      The fraud, incidentally, didn’t always involve coaches. Sometimes the parents paid bribes to have their kids’ SAT or other entrance exam scores “enhanced.” I find this form of academic fraud more troubling than the athletic fraud, but I’m sure admin, once paid appropriately, find it all about the same.

       How long will this stay front page news? We have a wide-ranging scandal running for years, involving tens of millions of dollars and fraud at our most esteemed institutions and I bet it all vanishes within the week. I conjecture  in a few days most folks will have an easier time finding out what Stormy Daniels had for breakfast Sunday morning than learning anything more about this. I grant that this fraud and Stormy Daniels have equivalent impact on most Americans, but there’s something here.

      $6 million just to get a none-too-bright kid into an Ivy League school?   Yeah, something’s not right.  

The schools are not believed to be involved, according to NBC.  

-- Seriously, I’m quoting Yahoo news quoting NBC. Does anyone at either media site have half a brain?

     HAhahahah, I needed that laugh. The coach doesn’t single-handedly enroll students, so admin at the schools had to be involved as well. How many people working at the school need to be involved before you can fairly say the school was involved? How do you read this and not believe the schools are involved? I suspect the story will be nicely buried soon enough, but hopefully someone will see it and do the digging necessary to get some answers here.

     The whole student loan scam was founded because we thought lack of money was the reason kids weren’t getting in to college. But if you have a good school, if you work to maintain a reputation, it’s very clear parents will pay whatever it takes to get in. Very clear, indeed.

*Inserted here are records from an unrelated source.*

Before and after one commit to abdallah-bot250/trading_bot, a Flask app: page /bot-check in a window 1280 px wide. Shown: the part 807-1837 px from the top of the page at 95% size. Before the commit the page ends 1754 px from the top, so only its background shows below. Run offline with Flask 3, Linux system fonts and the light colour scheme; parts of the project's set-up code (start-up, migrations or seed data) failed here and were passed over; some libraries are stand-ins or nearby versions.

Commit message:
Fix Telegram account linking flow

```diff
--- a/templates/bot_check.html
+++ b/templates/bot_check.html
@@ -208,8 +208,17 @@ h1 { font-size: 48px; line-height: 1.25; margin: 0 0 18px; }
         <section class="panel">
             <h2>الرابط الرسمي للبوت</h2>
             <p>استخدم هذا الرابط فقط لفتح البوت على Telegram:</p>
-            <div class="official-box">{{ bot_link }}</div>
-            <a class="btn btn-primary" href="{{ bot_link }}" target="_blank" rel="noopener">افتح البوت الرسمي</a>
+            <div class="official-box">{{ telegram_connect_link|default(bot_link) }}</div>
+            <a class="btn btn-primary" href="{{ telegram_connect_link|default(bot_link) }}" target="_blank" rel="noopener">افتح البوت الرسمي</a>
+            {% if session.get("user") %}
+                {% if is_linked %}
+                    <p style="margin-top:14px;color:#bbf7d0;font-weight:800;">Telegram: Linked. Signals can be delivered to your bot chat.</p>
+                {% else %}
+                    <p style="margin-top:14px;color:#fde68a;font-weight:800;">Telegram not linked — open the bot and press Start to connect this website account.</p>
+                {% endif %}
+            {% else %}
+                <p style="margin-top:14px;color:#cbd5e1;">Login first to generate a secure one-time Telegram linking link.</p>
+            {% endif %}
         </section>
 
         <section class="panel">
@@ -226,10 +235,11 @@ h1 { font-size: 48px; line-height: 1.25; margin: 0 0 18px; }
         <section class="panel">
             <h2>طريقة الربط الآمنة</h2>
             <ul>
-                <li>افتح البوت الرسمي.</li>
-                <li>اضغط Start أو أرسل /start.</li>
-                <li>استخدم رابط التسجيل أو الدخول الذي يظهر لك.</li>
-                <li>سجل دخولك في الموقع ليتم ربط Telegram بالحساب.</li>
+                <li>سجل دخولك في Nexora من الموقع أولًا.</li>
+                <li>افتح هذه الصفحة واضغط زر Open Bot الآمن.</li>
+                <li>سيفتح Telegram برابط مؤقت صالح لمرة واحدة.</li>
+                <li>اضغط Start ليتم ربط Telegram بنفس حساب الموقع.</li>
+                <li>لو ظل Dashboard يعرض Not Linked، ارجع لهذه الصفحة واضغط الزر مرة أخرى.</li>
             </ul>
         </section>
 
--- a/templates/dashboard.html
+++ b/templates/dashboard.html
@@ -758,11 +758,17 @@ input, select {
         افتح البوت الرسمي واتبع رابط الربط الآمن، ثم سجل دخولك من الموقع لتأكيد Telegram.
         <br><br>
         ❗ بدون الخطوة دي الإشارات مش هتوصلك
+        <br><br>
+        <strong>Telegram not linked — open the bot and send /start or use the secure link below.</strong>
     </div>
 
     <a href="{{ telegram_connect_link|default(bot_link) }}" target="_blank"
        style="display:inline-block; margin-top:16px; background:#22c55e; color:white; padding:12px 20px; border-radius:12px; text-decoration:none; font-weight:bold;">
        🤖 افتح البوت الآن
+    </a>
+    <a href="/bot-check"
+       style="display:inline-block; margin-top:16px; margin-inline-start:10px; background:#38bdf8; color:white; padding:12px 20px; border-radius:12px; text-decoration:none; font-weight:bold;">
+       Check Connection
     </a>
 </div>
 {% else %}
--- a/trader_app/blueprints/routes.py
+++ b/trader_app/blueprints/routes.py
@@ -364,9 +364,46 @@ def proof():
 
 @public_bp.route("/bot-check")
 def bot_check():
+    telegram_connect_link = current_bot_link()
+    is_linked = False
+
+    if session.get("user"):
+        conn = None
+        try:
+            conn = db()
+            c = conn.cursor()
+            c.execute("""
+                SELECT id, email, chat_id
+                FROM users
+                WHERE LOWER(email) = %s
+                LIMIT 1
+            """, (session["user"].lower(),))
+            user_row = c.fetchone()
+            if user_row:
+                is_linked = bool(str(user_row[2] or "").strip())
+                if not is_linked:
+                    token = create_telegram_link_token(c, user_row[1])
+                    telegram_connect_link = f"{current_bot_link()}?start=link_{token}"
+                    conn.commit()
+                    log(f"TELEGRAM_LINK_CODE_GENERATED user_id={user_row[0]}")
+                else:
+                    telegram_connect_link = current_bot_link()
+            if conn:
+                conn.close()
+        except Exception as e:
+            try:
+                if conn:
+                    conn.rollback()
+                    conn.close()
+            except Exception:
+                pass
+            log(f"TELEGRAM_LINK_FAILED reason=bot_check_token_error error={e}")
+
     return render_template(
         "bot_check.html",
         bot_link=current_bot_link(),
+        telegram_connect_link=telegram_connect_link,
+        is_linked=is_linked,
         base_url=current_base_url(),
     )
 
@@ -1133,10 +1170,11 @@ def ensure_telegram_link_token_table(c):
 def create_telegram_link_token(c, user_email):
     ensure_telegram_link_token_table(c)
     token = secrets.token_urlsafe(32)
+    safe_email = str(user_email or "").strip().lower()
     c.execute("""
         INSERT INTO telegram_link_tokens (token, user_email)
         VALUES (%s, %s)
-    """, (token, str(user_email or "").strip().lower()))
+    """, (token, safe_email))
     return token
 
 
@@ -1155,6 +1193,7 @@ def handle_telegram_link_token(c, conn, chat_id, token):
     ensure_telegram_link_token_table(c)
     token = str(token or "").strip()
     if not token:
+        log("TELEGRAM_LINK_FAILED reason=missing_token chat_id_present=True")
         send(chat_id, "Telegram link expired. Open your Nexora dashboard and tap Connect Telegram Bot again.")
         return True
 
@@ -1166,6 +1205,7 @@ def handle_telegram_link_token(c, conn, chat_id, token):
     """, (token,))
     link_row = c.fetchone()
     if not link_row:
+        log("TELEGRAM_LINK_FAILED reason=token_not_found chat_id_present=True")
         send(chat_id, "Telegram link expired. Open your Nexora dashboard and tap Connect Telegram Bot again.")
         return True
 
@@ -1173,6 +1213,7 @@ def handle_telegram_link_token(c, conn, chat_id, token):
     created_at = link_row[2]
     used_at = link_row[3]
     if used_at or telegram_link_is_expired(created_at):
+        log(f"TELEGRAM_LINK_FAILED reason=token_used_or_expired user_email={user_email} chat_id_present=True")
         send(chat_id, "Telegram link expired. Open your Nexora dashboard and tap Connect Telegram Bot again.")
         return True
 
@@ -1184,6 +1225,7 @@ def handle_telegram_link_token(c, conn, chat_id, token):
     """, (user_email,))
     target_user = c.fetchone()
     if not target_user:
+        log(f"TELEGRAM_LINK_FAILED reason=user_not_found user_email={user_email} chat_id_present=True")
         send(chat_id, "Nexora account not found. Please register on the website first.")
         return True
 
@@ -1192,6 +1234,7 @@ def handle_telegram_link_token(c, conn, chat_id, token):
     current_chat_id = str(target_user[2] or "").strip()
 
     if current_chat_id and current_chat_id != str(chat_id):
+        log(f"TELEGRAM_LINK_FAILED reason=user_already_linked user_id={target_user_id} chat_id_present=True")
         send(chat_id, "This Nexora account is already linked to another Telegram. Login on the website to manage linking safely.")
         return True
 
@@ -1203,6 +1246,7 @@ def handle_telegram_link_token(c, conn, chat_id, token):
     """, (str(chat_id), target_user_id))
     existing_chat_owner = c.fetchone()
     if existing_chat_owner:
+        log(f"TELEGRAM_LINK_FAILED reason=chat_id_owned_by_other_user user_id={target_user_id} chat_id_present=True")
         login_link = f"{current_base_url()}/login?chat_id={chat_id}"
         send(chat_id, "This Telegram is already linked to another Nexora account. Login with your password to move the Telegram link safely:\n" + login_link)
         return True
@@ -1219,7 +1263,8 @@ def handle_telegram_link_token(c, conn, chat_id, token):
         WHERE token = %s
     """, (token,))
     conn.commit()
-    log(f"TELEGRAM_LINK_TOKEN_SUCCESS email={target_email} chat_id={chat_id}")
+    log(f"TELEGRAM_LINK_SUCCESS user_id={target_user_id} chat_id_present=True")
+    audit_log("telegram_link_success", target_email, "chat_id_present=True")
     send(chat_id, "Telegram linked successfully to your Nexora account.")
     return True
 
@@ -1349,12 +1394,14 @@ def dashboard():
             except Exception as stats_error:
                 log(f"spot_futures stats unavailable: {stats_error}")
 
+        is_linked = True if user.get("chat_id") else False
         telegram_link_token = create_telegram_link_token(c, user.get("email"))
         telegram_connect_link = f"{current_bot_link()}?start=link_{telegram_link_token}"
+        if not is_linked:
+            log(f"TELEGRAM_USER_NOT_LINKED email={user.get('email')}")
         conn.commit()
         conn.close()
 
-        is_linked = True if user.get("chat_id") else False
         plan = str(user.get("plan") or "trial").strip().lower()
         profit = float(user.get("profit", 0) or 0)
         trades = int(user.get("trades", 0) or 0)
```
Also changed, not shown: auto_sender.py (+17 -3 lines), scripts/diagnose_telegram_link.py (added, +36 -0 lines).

  1. Uninvolved means there wasn't a formal meeting with an agenda and someone keeping notes.

    1. No notes? But how can they be sure to divvy up the bribery loot properly? I'm sure when it's time to ask questions of admin involved, they'll all be on sabbatical or no longer with the institution, much like with what happened with the UNC major fraud.

  2. The right question to ask is "these are successful people in business and the arts. How are they coming up with this high value for an Ivy pedigree?"

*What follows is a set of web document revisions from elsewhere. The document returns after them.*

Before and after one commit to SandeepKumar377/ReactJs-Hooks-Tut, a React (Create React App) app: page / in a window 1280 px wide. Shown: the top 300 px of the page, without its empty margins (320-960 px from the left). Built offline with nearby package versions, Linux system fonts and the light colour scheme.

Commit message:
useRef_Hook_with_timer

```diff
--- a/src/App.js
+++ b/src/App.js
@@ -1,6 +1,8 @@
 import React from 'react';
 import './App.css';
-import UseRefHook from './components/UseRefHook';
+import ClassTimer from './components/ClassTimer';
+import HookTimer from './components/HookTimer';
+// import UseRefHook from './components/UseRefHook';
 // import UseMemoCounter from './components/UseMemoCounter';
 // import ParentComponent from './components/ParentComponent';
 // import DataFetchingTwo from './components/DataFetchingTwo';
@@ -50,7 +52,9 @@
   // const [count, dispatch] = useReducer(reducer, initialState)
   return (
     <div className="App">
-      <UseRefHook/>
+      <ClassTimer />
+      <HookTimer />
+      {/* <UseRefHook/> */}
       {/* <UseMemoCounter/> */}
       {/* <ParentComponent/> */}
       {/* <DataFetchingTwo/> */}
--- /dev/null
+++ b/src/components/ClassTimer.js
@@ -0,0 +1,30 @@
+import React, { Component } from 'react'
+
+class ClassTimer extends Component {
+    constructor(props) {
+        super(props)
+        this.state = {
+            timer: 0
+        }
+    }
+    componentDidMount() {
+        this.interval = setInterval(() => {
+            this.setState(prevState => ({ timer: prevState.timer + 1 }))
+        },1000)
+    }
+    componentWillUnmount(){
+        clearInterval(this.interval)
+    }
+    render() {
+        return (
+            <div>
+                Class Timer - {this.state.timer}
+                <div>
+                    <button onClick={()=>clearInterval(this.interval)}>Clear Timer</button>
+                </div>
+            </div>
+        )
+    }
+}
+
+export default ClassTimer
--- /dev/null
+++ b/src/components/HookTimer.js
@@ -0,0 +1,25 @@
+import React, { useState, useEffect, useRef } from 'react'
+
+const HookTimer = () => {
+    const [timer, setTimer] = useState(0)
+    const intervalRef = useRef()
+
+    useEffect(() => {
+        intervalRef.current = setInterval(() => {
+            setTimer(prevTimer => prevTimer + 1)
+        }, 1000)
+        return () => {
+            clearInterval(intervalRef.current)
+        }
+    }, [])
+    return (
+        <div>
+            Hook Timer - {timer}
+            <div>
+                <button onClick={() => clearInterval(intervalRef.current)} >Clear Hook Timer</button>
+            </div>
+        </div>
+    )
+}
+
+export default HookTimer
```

    It's simple, the Ivy pedigree is like an AKC pure bred dog certificate and people pay more when someone has gone through the IQ filter and social conditioning of an IVY. My experience with Ivy people is they *are* smart and clever. The problem is the utter lack of moral character, which is exactly mirrored in our corporations and government.

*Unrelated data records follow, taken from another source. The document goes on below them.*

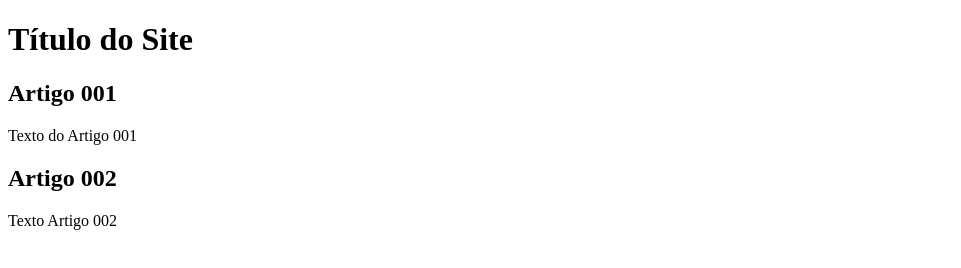
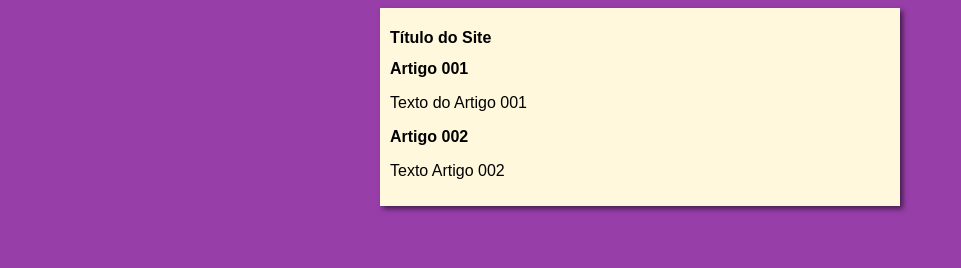
Before and after one commit to DanyJesus/Projeto_Site, a plain HTML site: page index.html in a window 1280 px wide. Shown: the whole page, without its empty margins (0-961 px from the left). Drawn offline with Linux system fonts and the light colour scheme.

Commit message:
Commite desig

```diff
--- /dev/null
+++ b/estilos/style.css
@@ -0,0 +1,14 @@
+*{
+    font-family: Arial, Helvetica, sans-serif;
+    font-size: 16px;
+}
+body{
+    background-color: rgb(151, 62, 168);
+}
+main{
+    background-color: cornsilk;
+    width: 500px;
+    margin: auto;
+    padding: 10px;
+    box-shadow: 3px 3px 5px rgba(0, 0, 0, 0.534);
+}
--- a/index.html
+++ b/index.html
@@ -5,6 +5,8 @@
     <meta http-equiv="X-UA-Compatible" content="IE=edge">
     <meta name="viewport" content="width=device-width, initial-scale=1.0">
     <title>Projeto Site Curso em Video</title>
+    <link rel="stylesheet" href="estilos/style.css">
+
 </head>
 <body>
     <main>
```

    1. I'm sure the kid who got into Harvard based on his rap video is in the 99th percentile.

      It's corruption all the way down.

  3. The Ivy League schools aren't about education. They're about knowing the right people. Networking is far more important than education, intelligence, or skills.

  4. Would any of these people even believe it if they were told that Ivy League schools go through the same accreditation as much less expensive state schools? Absolutely none of these people paying to get the big name education know that accreditation has nothing to do with education. It has to do with administration. Just because someone has a degree from any of these big name schools (Ivy League or even Big 10) doesn't mean they are getting a better education. I had taught students who transferred to USC and in talking to them later they said they had better teachers at the community college than at USC. I had a friend who got her MSW at USC and she said that most of the professors at USC were more concerned with the prestige that being a professor at USC gives than in actually being a good instructor. My niece transferred from a community college in San Diego to UCLA and she said she got a better education at the community college than at UCLA. I think it was Aristotle who said that when a person pays a lot for something they think they're getting more from it.

    1. I suspect none of them know accreditation is a fraud. However, they do know that much of higher education is a fraud, but that their kids "need" to go to college. So they see no choice but to hope the best schools aren't frauds...even as they use fraud to get into the best schools. It takes a bit of a cognitive disconnect to manage it, but desperation helps.